Preoperative anaemia is a highly prevalent and important health problem for cardiac surgical patients. It is associated with increased risk of blood transfusion and higher perioperative morbidity and mortality. Given the recognised risks associated with both anaemia and blood transfusion, the primary strategy to maintain an optimal perioperative haemoglobin level in these patients should include the correct diagnosis and successful treatment of preoperative anaemia before surgery takes place. Despite this, there is a paucity of data on the aetiology of preoperative anaemia in cardiac surgical patients. The findings from the study will indicate the relative frequency of the different causes of anaemia in cardiac surgical patients, and enable planning of appropriate treatment. This will assist in developing further research into the correction of anaemia before cardiac surgery, which may have a significant impact on clinical practice.
National Research Ethics Service Committee East of England - Norfolk, 15/06/2011, ref: 11/EE/0114
Primary study design
Secondary study design
Patient information sheet
Not available in web format, please use the contact details below to request a patient information sheet
Standard preoperative blood test results will be noted. Additional blood will be taken for further tests. This forms the initial workup to determine the different causes of anaemia. Intraoperatively at sternotomy, a small amount of bone marrow sample will be collected from the open sternal edge. The marrow sample will be sent to the pathology laboratory for histochemical analysis.
Primary outcome measures
To investigate the aetiology of preoperative anaemia, as defined by the WHO criteria, in adult patients undergoing scheduled cardiac surgery.
Secondary outcome measures
1. To gain information on the relative frequency and prognostic implications of the different types of preoperative anaemia
2. To assess the validity of the blood based tests in distinguishing the different types of preoperative anaemia
3. To devise a diagnostic algorithm and therapeutic regimes required for assessing and correcting anaemia before cardiac surgery takes place
Overall trial start date
Overall trial end date
Participant inclusion criteria
1. Consecutive patients, 18 years or older, scheduled to undergo elective cardiac surgery requiring cardiopulmonary bypass, who are anaemic at preoperative testing

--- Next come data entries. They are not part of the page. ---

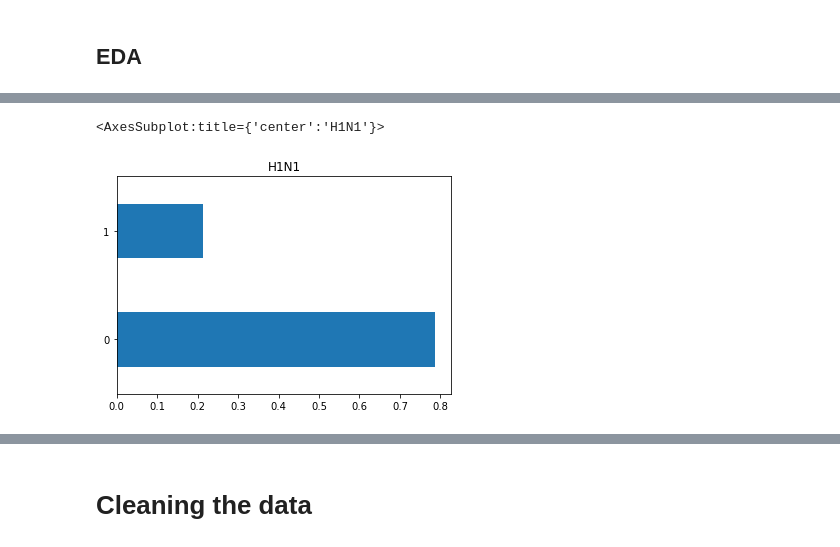
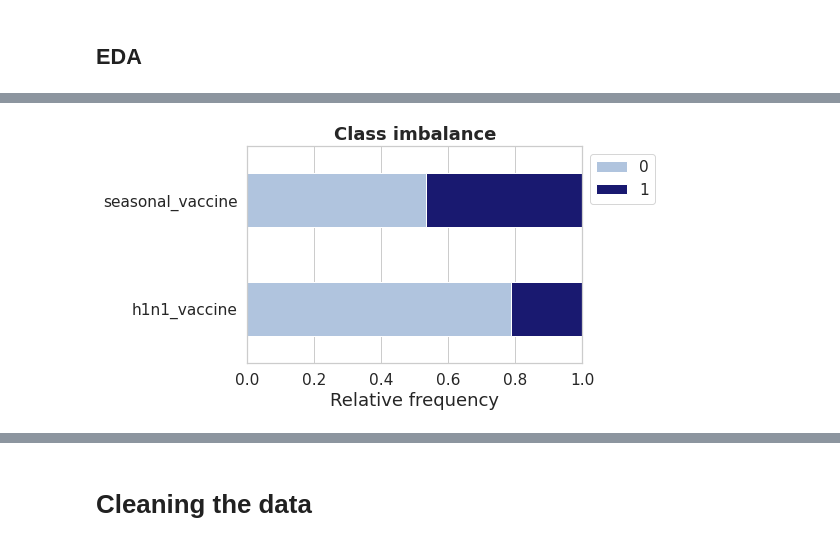
Before and after one commit to Marie-anneMawhin/DS4A_Team18_vaccine_pred, a Jupyter notebook: DS4A_Team18_Vaccine.ipynb, the cells around one changed output, grey strips where cells are left out. Saved outputs shown, nothing was run; the diff lists cells and outputs as text; code cells hidden in the pictures.

Commit message:
improved graphs

```diff
--- a/DS4A_Team18_Vaccine.ipynb
+++ b/DS4A_Team18_Vaccine.ipynb
@@ -128,7 +112,16 @@ labels
 # %%
-#Distribution of H1N1 labels in train_set
-labels.h1n1_vaccine.value_counts(normalize=True).plot(kind='barh', title='H1N1')
-plt.savefig(os.path.join(os.getcwd(), 'Graphs/H1N1_class_imb.png'), bbox_inches='tight')
+#Distribution of labels in train set
+class_df = pd.DataFrame(labels.h1n1_vaccine.value_counts(normalize=True))
+class_df['seasonal_vaccine'] = labels.seasonal_vaccine.value_counts(normalize=True)
+
+sns.set(style='whitegrid', font_scale=1.4)
+class_df.transpose().plot(kind='barh', stacked=True, xlim=(0,1),
+                          color=['lightsteelblue','midnightblue']
+                         )
+
+plt.legend(bbox_to_anchor=(1, 1), frameon=True)
+plt.title('Class imbalance', fontsize=18, fontweight='bold')
+plt.xlabel('Relative frequency', fontsize=18)
+plt.savefig(os.path.join(os.getcwd(), 'Graphs/class_imb.png'), bbox_inches='tight')
 # %% [output]
-<AxesSubplot:title={'center':'H1N1'}>
-[figure, old version]
+[figure, new version]
```
Also changed, not shown: parts of 6 cells of this notebook, 3 other files.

2. Patients requiring:
2.1. First time or redo sternotomy
2.2. Coronary artery bypass grafting
2.3. Valve replacement or repair
2.4. Operation on the aorta
Target number of participants
Planned sample size: 200
Participant exclusion criteria
1. Hb ≥ 13 g/dL in men and ≥ 12 g/dL in women at preoperative testing
2. Emergency (non-scheduled) surgery
Recruitment start date
Recruitment end date
Countries of recruitment
Trial participating centre
Papworth Hospital (UK)
Research & Development Unit
Research and Development Unit, Papworth Hospital, Cambridgeshire (UK)
Funding Body Type
Funding Body Subtype
Results and Publications
Publication and dissemination plan
Not provided at time of registration
Intention to publish date
Participant level data
Not provided at time of registration
Results - basic reporting
2015 results in: http://www.ncbi.nlm.nih.gov/pubmed/25217489